THE TASK
Search the entries below for the word "errors" and copy each line that has it.
RECORDED DATA Start Marker
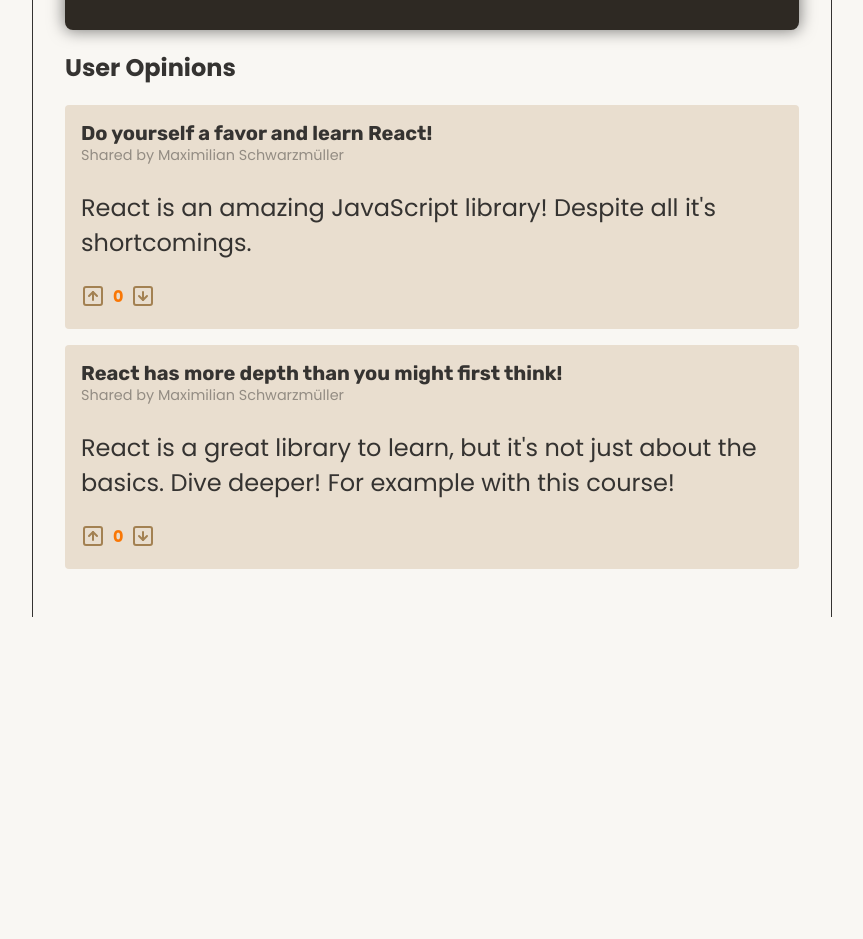
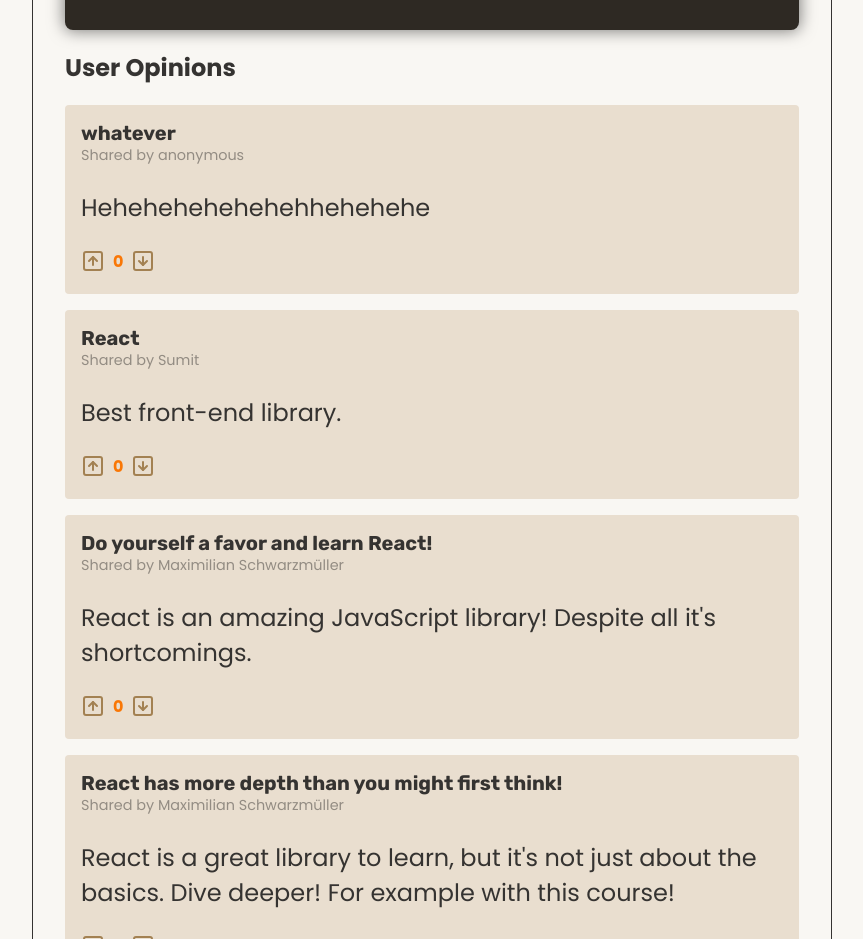
Before and after one commit to sumitbhade/working-with-forms-advanced, a React (Vite) app: page / in a window 1280 px wide. Shown: the part 680-1619 px from the top of the page, without its empty margins (208-1071 px from the left). Before the commit the page ends 1345 px from the top, so only its background shows below. Built offline with nearby package versions, Linux system fonts and the light colour scheme; data requests are answered from the project's data file.

Commit message:
Working with asynchronous form actions

```diff
--- a/backend/db.json
+++ b/backend/db.json
@@ -1,5 +1,19 @@
 {
   "opinions": [
+    {
+      "id": 1737397565068,
+      "votes": 0,
+      "userName": "anonymous",
+      "title": "whatever",
+      "body": "Hehehehehehehehhehehehe"
+    },
+    {
+      "id": 1737397498192,
+      "votes": 0,
+      "userName": "Sumit",
+      "title": "React",
+      "body": "Best front-end library. "
+    },
     {
       "id": 1,
       "userName": "Maximilian Schwarzmüller",
--- a/src/components/NewOpinion.jsx
+++ b/src/components/NewOpinion.jsx
@@ -1,10 +1,13 @@
-import { useActionState } from "react";
+import { useActionState, use } from "react";
+import { OpinionsContext } from "../store/opinions-context";
 
 export function NewOpinion() {
-  function shareOpinionAction(prevState, formData) {
+  const { addOpinion } = use(OpinionsContext);
+
+  async function shareOpinionAction(prevState, formData) {
     const userName = formData.get("userName");
     const title = formData.get("title");
-    const yourOpinion = formData.get("body");
+    const body = formData.get("body");
 
     let errors = [];
 
@@ -15,7 +18,7 @@
       errors.push("Title must be atleast 5 characters.");
     }
 
-    if (yourOpinion.trim().length < 10 || yourOpinion.trim().length > 300) {
+    if (body.trim().length < 10 || body.trim().length > 300) {
       errors.push("Opinion must be between 10 to 300 characters ");
     }
 
@@ -29,6 +32,7 @@
         },
       };
     }
+    await addOpinion({ userName, title, body });
     return { errors: null };
   }
 
@@ -67,7 +71,7 @@
             id="body"
             name="body"
             rows={5}
-            defaultValue={formState.enteredValues?.yourOpinion}
+            defaultValue={formState.enteredValues?.body}
           ></textarea>
         </p>
 
```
RECORDED DATA End Marker
ANSWER TO THE PROBLEM
     let errors = [];
       errors.push("Title must be atleast 5 characters.");
       errors.push("Opinion must be between 10 to 300 characters ");
     return { errors: null };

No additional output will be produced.